President Hugo Chavez made the surprise claim on Monday evening, implying that elements within the opposition were behind a plan to kill Capriles, the 39-year-old Miranda state governor who is challenging him in an October 7 election.
“The declaration of the Socialist Party candidate borders on the irresponsible, like his government is with the insecurity our people have to live with,” Capriles said via Twitter.
The latest development adds to a nervous and polarized atmosphere in the South American OPEC member, which the socialist Chavez has dominated for 13 years.
Shots were fired during one Capriles campaign stop in Caracas earlier this month, and officials from Chavez down have pilloried him as a “pig,” “bourgeois” and a “little Yankee.”
Foes frequently call Chavez a “dictator.”
The president is recovering from cancer surgery and is due to start radiation therapy in the coming days. The treatment is expected to weaken him during the campaign and has triggered rumors in some circles that he has a life-threatening condition.

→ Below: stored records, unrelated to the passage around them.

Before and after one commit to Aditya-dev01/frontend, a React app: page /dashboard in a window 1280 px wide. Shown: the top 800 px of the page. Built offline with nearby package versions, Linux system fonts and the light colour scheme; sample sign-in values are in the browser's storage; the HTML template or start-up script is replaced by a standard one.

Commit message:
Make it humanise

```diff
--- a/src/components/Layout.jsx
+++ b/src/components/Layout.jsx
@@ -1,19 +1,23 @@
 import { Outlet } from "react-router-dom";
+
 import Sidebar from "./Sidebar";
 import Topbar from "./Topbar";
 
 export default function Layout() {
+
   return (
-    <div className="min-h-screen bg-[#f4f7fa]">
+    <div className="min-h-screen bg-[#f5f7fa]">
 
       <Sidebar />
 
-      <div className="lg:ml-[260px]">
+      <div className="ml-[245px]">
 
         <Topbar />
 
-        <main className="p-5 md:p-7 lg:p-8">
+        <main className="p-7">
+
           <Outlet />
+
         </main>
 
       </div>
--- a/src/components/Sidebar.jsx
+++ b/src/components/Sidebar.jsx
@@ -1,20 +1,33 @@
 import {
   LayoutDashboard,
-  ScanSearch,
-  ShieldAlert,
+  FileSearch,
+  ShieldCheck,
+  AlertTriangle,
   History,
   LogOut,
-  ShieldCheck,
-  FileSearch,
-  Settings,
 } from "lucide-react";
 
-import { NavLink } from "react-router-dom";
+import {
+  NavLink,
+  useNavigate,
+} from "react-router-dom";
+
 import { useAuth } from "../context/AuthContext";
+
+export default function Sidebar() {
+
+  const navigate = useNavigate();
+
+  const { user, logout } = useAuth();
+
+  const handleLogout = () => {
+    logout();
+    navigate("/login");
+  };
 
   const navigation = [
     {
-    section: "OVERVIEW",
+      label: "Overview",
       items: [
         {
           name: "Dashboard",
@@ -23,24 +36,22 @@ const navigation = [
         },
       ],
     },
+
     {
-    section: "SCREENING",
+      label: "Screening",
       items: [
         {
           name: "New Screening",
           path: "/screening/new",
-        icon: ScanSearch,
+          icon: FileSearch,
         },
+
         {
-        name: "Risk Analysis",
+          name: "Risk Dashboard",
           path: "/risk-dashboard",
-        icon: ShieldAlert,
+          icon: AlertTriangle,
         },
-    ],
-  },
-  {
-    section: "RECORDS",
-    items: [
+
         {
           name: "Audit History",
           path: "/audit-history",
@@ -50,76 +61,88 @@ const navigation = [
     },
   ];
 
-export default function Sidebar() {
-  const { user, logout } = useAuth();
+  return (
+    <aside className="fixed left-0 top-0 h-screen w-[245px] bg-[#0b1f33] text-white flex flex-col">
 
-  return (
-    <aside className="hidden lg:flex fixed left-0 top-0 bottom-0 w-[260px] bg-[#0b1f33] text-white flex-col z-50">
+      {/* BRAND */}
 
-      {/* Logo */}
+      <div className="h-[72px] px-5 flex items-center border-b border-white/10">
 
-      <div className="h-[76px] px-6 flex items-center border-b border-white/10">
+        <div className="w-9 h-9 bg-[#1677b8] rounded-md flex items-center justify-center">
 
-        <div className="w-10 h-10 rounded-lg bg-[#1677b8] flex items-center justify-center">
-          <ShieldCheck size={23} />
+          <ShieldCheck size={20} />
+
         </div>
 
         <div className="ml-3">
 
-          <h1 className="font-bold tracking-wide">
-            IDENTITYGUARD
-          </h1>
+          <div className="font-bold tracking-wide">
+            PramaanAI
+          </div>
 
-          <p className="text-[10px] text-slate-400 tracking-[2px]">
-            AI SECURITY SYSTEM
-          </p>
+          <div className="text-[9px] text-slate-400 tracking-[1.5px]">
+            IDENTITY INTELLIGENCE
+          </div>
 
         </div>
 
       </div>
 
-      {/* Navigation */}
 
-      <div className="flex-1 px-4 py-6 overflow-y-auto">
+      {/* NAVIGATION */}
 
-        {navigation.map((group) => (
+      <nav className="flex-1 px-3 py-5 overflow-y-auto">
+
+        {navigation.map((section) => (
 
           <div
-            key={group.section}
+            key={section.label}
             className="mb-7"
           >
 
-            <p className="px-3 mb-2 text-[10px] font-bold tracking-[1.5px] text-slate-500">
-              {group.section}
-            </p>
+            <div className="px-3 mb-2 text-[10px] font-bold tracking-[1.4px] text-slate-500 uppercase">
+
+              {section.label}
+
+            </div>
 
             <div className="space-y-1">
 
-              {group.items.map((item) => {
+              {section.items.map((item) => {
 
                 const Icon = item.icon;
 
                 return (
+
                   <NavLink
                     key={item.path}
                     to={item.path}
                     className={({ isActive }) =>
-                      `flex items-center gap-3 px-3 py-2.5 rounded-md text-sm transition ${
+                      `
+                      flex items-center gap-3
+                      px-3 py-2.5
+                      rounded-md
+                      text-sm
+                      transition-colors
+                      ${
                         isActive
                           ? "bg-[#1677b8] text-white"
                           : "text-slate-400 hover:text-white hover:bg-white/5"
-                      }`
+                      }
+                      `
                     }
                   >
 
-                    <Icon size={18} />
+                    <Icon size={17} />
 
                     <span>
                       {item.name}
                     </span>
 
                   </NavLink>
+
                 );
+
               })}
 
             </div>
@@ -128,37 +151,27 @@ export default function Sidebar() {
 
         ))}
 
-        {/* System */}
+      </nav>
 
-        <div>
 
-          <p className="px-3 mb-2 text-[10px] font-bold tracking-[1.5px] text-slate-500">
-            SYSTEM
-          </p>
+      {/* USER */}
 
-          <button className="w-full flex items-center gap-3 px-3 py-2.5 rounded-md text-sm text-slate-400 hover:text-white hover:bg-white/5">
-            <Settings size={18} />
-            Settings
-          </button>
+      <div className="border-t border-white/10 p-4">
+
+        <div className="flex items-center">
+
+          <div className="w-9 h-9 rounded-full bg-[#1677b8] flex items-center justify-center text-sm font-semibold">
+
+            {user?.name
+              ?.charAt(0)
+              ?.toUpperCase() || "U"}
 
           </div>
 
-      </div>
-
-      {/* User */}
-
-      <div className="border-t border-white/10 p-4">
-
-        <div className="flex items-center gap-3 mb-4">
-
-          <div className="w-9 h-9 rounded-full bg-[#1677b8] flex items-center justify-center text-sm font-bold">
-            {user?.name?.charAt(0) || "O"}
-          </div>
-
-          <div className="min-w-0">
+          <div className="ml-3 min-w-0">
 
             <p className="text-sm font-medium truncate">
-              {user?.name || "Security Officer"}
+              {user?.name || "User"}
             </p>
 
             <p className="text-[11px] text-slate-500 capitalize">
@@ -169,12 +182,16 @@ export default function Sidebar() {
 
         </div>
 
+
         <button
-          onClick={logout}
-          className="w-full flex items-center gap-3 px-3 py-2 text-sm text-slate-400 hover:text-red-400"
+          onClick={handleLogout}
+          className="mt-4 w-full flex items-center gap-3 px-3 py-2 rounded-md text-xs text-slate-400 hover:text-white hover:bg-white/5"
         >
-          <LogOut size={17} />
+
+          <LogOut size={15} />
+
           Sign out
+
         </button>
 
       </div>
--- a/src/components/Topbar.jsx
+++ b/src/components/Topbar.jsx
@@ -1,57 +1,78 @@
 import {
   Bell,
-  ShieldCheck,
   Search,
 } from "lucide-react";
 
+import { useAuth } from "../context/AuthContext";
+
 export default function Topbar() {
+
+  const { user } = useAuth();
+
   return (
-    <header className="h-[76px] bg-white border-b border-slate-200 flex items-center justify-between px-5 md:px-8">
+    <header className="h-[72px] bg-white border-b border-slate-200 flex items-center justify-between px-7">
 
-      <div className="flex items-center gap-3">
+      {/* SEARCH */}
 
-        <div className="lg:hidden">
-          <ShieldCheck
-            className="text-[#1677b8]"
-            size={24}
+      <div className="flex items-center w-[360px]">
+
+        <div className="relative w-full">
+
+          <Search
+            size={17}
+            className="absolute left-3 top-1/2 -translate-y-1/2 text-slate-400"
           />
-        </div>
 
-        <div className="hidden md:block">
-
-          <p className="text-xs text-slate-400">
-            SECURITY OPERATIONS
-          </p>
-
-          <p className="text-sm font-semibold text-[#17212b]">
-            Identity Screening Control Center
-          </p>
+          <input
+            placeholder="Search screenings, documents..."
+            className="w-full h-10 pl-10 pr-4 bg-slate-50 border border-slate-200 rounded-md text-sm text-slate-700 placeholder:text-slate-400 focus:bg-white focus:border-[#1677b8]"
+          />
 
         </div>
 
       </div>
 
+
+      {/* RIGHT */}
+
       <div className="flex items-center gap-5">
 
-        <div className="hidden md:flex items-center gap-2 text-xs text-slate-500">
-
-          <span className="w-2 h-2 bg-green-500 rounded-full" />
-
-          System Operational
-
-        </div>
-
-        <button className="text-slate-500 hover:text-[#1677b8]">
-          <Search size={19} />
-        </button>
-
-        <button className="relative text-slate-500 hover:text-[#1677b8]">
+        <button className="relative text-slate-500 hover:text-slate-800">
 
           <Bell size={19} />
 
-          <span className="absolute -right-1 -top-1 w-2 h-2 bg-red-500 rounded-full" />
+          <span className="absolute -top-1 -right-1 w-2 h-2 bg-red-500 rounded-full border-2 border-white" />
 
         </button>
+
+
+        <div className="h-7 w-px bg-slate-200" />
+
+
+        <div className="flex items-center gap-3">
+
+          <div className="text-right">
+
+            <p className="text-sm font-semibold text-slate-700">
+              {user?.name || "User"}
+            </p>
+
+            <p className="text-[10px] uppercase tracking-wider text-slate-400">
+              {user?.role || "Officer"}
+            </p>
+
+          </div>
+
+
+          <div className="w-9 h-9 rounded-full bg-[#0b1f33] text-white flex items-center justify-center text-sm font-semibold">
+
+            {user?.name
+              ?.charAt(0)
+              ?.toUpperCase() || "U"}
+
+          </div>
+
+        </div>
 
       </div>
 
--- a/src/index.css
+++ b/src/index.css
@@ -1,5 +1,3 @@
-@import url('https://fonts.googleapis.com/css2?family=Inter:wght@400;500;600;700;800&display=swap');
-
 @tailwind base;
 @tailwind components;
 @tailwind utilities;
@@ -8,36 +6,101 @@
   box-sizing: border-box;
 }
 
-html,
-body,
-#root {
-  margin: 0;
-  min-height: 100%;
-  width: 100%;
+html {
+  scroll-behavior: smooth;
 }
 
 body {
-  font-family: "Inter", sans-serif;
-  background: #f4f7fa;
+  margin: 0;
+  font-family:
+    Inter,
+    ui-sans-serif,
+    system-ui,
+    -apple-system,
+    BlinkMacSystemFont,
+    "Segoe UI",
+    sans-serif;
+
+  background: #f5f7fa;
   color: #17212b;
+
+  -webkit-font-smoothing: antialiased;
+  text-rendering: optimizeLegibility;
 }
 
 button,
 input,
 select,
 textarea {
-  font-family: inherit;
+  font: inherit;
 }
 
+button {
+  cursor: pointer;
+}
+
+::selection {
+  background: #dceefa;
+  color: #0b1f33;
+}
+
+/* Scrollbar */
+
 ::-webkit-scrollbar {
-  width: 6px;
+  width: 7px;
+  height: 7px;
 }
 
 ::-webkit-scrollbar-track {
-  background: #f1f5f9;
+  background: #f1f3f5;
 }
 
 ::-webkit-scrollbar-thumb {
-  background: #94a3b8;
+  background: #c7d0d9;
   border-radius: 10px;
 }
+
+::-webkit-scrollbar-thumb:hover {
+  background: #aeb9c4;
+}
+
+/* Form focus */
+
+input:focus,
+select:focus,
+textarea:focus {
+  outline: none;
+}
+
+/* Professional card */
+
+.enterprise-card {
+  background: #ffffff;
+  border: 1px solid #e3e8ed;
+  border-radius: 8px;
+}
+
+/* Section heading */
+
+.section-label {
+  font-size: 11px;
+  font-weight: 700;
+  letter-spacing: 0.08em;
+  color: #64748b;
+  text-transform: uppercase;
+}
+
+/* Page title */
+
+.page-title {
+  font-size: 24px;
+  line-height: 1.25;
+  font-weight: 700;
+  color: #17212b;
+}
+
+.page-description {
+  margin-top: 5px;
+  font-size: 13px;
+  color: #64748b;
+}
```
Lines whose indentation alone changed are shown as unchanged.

Nevertheless, Chavez has a healthy poll lead over his rival, thanks, analysts say, to his strong emotional connection with the poor and oil-financed spending on welfare projects.
Capriles, a center-left politician who hails Brazil as his model, said the assassination talk was a distraction from daily problems troubling Venezuelans, such as a violent crime rate that is among the worst in the world.
“Our people have for years been living with insecurity, violence, lack of peace,” Capriles said in another tweet. “My fight is for a country without violence and we will achieve it!”
The governor, who is the candidate of the Democratic Unity coalition that groups the country’s main opposition parties, dismissed an offer from Chavez of state protection.
“A president should not ‘offer’ protection to one Venezuelan - he should guarantee it for all,” Capriles said.
Chavez gave few details of the alleged plot in a phone call to state television but said Venezuela’s head of intelligence met with Capriles aides “because there’s some information out there that they want to kill him.”
Chavez said the plot was not within government supporters, but rather among criminal destabilizers linked to the opposition itself.
Capriles’ combative response marked a change in tone. He had sought to avoid confrontation with the Chavez and to project himself as the man to solve grassroots problems, rather than engage in rhetorical battles.
This month, he began a nationwide “house-by-house” tour in a simple bus and with notably little security.
Wearing T-shirts and often splattered with mud, Capriles has plunged in-and-out of homes and shops, and walked the streets for hours to talk to voters and hear their problems.
Chavez supporters say Capriles has copied the style of their man, who ran a remarkable on-the-street campaign in 1998 to sweep to a first presidential victory and embark on the “revolution” that has made him one of the world’s most recognizable figures.
Editing by Daniel Wallis and Bill Trott